Johnson is a natural choice to play the son of Zeus (or is he?) and we find this version of Hercules as a for hire mercenary with a band of merry misfits. They include his young nephew who hates that his legendary uncle won’t let him fight. We have a knife thrower and a dude who doesn’t speak, but we know he will eventually at an “important moment”. And we also know the nephew will get his chance to show his bravery. The most interesting of the Herculean back up group is played by Ian McShane who can apparently see his the details of his own demise. The pic has a little fun with this detail. Rounding out the team is basically Xena, Warrior Princess.
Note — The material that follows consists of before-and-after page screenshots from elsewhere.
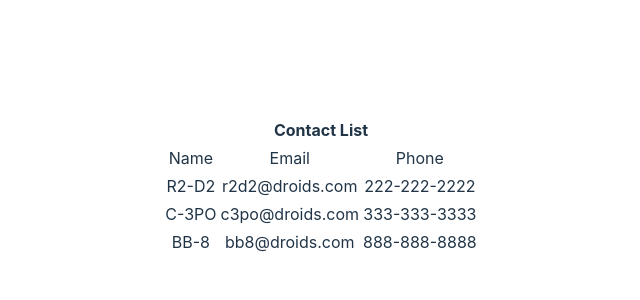
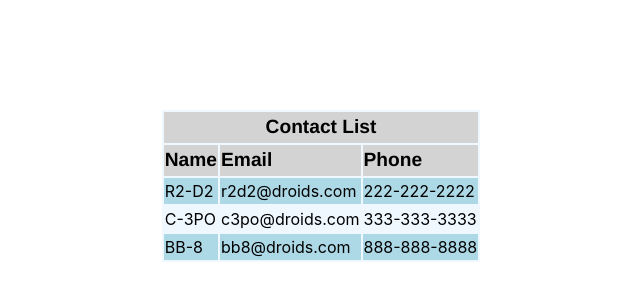
Before and after one commit to Mkrichmar/Unit3.ContactList, a React (Vite) app: page / in a window 1280 px wide. Shown: the part 214-514 px from the top of the page, without its empty margins (319-959 px from the left). Built offline with nearby package versions, Linux system fonts and the light colour scheme; no server answers.

Commit message:
added styles, hover effects, pointer cursor

```diff
--- /dev/null
+++ b/src/components/ContactList.css
@@ -0,0 +1,25 @@
+table {
+    background-color:aliceblue;
+    color: black;
+}
+
+
+tr:nth-child(even) {
+    background-color:lightblue
+}
+
+tr:nth-child(n+2):hover {
+    background-color: royalblue;
+    cursor: pointer;
+}
+
+td {
+    text-align: left;
+}
+
+tr:nth-child(-n+1) {
+    font-family: 'Franklin Gothic Medium', 'Arial Narrow', Arial, sans-serif;
+    font-weight: bolder;
+    font-size: larger;
+    background-color: lightgray;
+}
--- a/src/components/ContactList.jsx
+++ b/src/components/ContactList.jsx
@@ -2,6 +2,7 @@ import { useState } from 'react'
 import React from "react";
 import ContactRow from './ContactRow';
 import { useEffect } from 'react';
+import './ContactList.css'
 
 const dummyContacts = [
     { id: 1, name: "R2-D2", phone: "222-222-2222", email: "r2d2@droids.com" },
--- a/src/components/SelectedContact.jsx
+++ b/src/components/SelectedContact.jsx
@@ -37,6 +37,7 @@ function SelectedContact({selectedContactId, setSelectedContactId}) {
         <li>catchphrase: {contact.company.catchPhrase}</li>
         <li>BS: {contact.company.bs}</li>
       </ul>
+      <button onClick={() => setSelectedContactId(null)}>Return</button>
       </div>
       }
     </>
```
We soon arrive at our hero and team’s latest mission which is to save a village led by a Lord played by John Hurt and his daughter (Rebecca Ferguson) with her young boy who shall be king one day. That is if Hercules and company can save them. Family issues are also front and center with Hercules himself and we learn details of his tragic history relating to why he was banished from Athens.
Our nemesis is someone who may or may not be a centaur and we have a couple of laughs from that detail as well. We get a series of battle sequences and inspirational speeches as the beleaguered village must learn war tricks from the title character. Training montage included. It’s all familiar territory with the one welcome difference being that the screenplay doesn’t take itself seriously like most efforts in the genre.
The vibe gets a bit more toned down in the third act and by that time, these proceedings begin to wear out their welcome. It’s actually the early battle sequences that are most impressive before becoming a little repetitive (some occasional dodgy creature CG doesn’t help). Like Ratner flicks before it, passable is an apt word for description with Hercules.
**1/2 (out of four)